I ponder and worry like an obsessive CSI, trying to figure it all out in my mind, piecing it together, then shaking my head and tearing it apart to try a different pattern in order to identify who did that and to whom. I never can. I eventually give up, but then the issue returns when ever I am reminded of the incident, or not – sometimes it just pops up and interrupts whatever I am doing, including sleeping (grrrr).
I have been trying to tell the CSI in me to LET IT GO! I tell her that it isn’t any of those victims OR perpetrators – it is all of them, all of the time, all a part of me. THAT is who I am, plus a whole pile of other attributes, talents, faults and traits gained through genetics, environment and experience. Yes, it is a mess, but maybe not so much a crime as I sometimes believe. It is still too hard to fire the CSI, though. I love that stuff!
About L. Song

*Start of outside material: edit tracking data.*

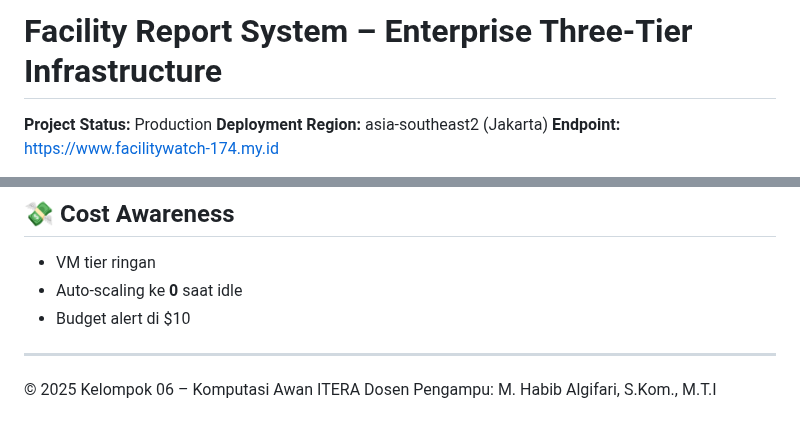
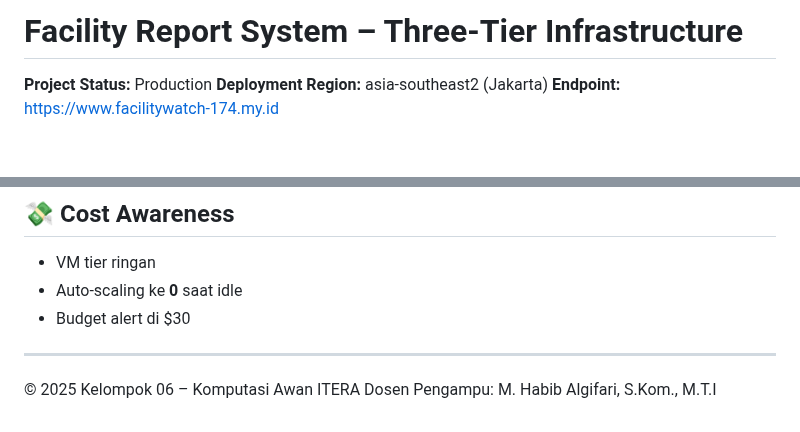
Before and after one commit to Arkyna/Tubes-Koma-K06, a Markdown page: README.MD, 2 parts joined by grey strips. Drawn GitHub-style; blank space fills up the shorter version.

Commit message:
fix: update project title and adjust budget alert threshold; improve clarity and accuracy in documentation

```diff
--- a/README.MD
+++ b/README.MD
@@ -1,4 +1,4 @@
-# Facility Report System – Enterprise Three-Tier Infrastructure
+# Facility Report System – Three-Tier Infrastructure
 
 **Project Status:** Production
 **Deployment Region:** asia-southeast2 (Jakarta)
@@ -135,7 +135,7 @@ Cloud Build akan otomatis melakukan build dan redeploy ke Cloud Run.
 
 * VM tier ringan
 * Auto-scaling ke **0** saat idle
-* Budget alert di $10
+* Budget alert di $30
 
 ---
 
```
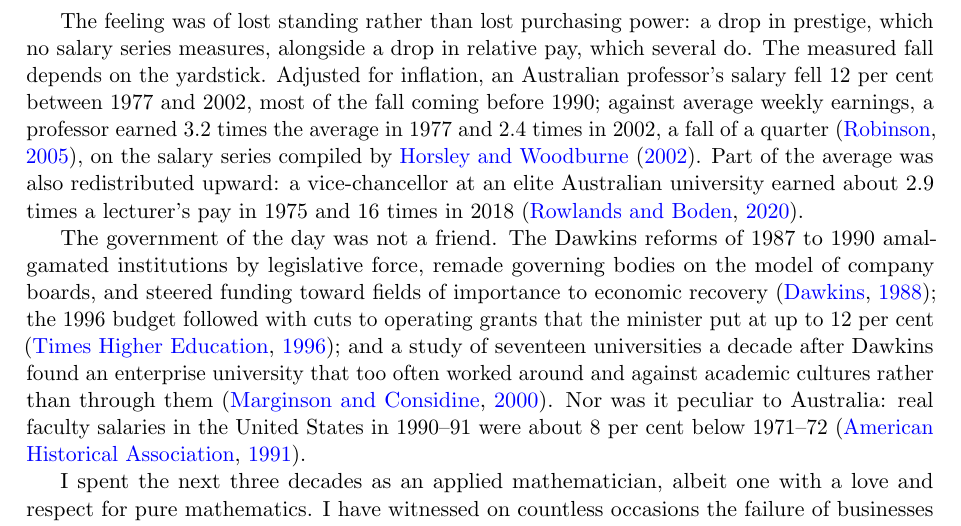
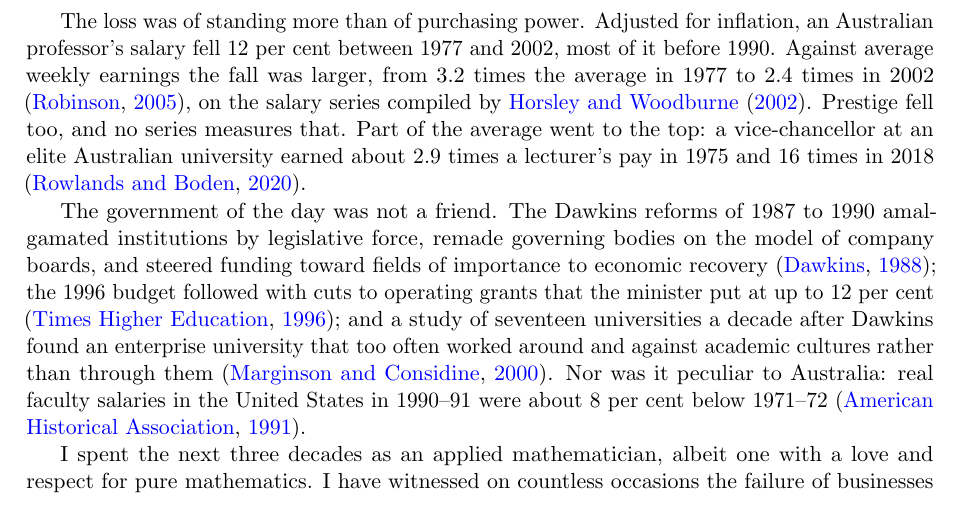
Before and after one commit to microprediction/pure, a LaTeX paper (papers/mathematics-welfare/mathematics-welfare-peter.tex): part of page 2 of 17, cut at the place of the change. Compiled offline with pdfLaTeX.

Commit message:
Salary paragraph: flat statement, no parallel-clause cadence or yardstick aphorism
Co-Authored-By: Claude Fable 5.1 <noreply@anthropic.com>

```diff
--- a/papers/mathematics-welfare/mathematics-welfare-peter.tex
+++ b/papers/mathematics-welfare/mathematics-welfare-peter.tex
@@ -45,7 +45,7 @@ The disparity is not peculiar to one campus. In the United States, universities
 
 At the time, I recall being persuaded against further pursuit of mathematics. The professors who taught me bemoaned what they felt was a gutting of the profession, something that felt like a halving of real income over a generation. I did pursue a doctorate, as it happens, but neither I nor anyone else from that small class went on to work on what I will term ``unmotivated mathematics''. Australia is not necessarily representative, but I suspect not entirely unusual either.
 
-The feeling was of lost standing rather than lost purchasing power: a drop in prestige, which no salary series measures, alongside a drop in relative pay, which several do. The measured fall depends on the yardstick. Adjusted for inflation, an Australian professor's salary fell 12 per cent between 1977 and 2002, most of the fall coming before 1990; against average weekly earnings, a professor earned 3.2 times the average in 1977 and 2.4 times in 2002, a fall of a quarter \citep{robinson2005}, on the salary series compiled by \citet{horsley2002}. Part of the average was also redistributed upward: a vice-chancellor at an elite Australian university earned about 2.9 times a lecturer's pay in 1975 and 16 times in 2018 \citep{rowlands2020}.
+The loss was of standing more than of purchasing power. Adjusted for inflation, an Australian professor's salary fell 12 per cent between 1977 and 2002, most of it before 1990. Against average weekly earnings the fall was larger, from 3.2 times the average in 1977 to 2.4 times in 2002 \citep{robinson2005}, on the salary series compiled by \citet{horsley2002}. Prestige fell too, and no series measures that. Part of the average went to the top: a vice-chancellor at an elite Australian university earned about 2.9 times a lecturer's pay in 1975 and 16 times in 2018 \citep{rowlands2020}.
 
 The government of the day was not a friend. The Dawkins reforms of 1987 to 1990 amalgamated institutions by legislative force, remade governing bodies on the model of company boards, and steered funding toward fields of importance to economic recovery \citep{dawkins1988}; the 1996 budget followed with cuts to operating grants that the minister put at up to 12 per cent \citep{the1996}; and a study of seventeen universities a decade after Dawkins found an enterprise university that too often worked around and against academic cultures rather than through them \citep{marginson2000}. Nor was it peculiar to Australia: real faculty salaries in the United States in 1990--91 were about 8 per cent below 1971--72 \citep{aha1991}.
 
```
Also changed, not shown: papers/mathematics-welfare/mathematics-welfare.tex (+1 -1 lines), docs/mathematics-welfare.pdf.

L. Song is a middle aged professional who has been struggling with Bipolar Disorder II since her teens. After finally being properly diagnosed and prescribed the correct medication at forty-four, she has dedicated herself to helping others who suffer from the stigma of mental illness through her work. To try to make a difference, L. Song supports organizations such as Mood Disorders Society of Canada, CAMH, as well as HMC. As an avid “horse person,” she also follows and contributes to a Facebook page, Riders Against Mental Illness Stigma. She plans to someday work with people and horses in a therapeutic capacity and publish a book about her experiences living and recovering from the disorder. You can follow her story on HMC's Supportive Minds blog.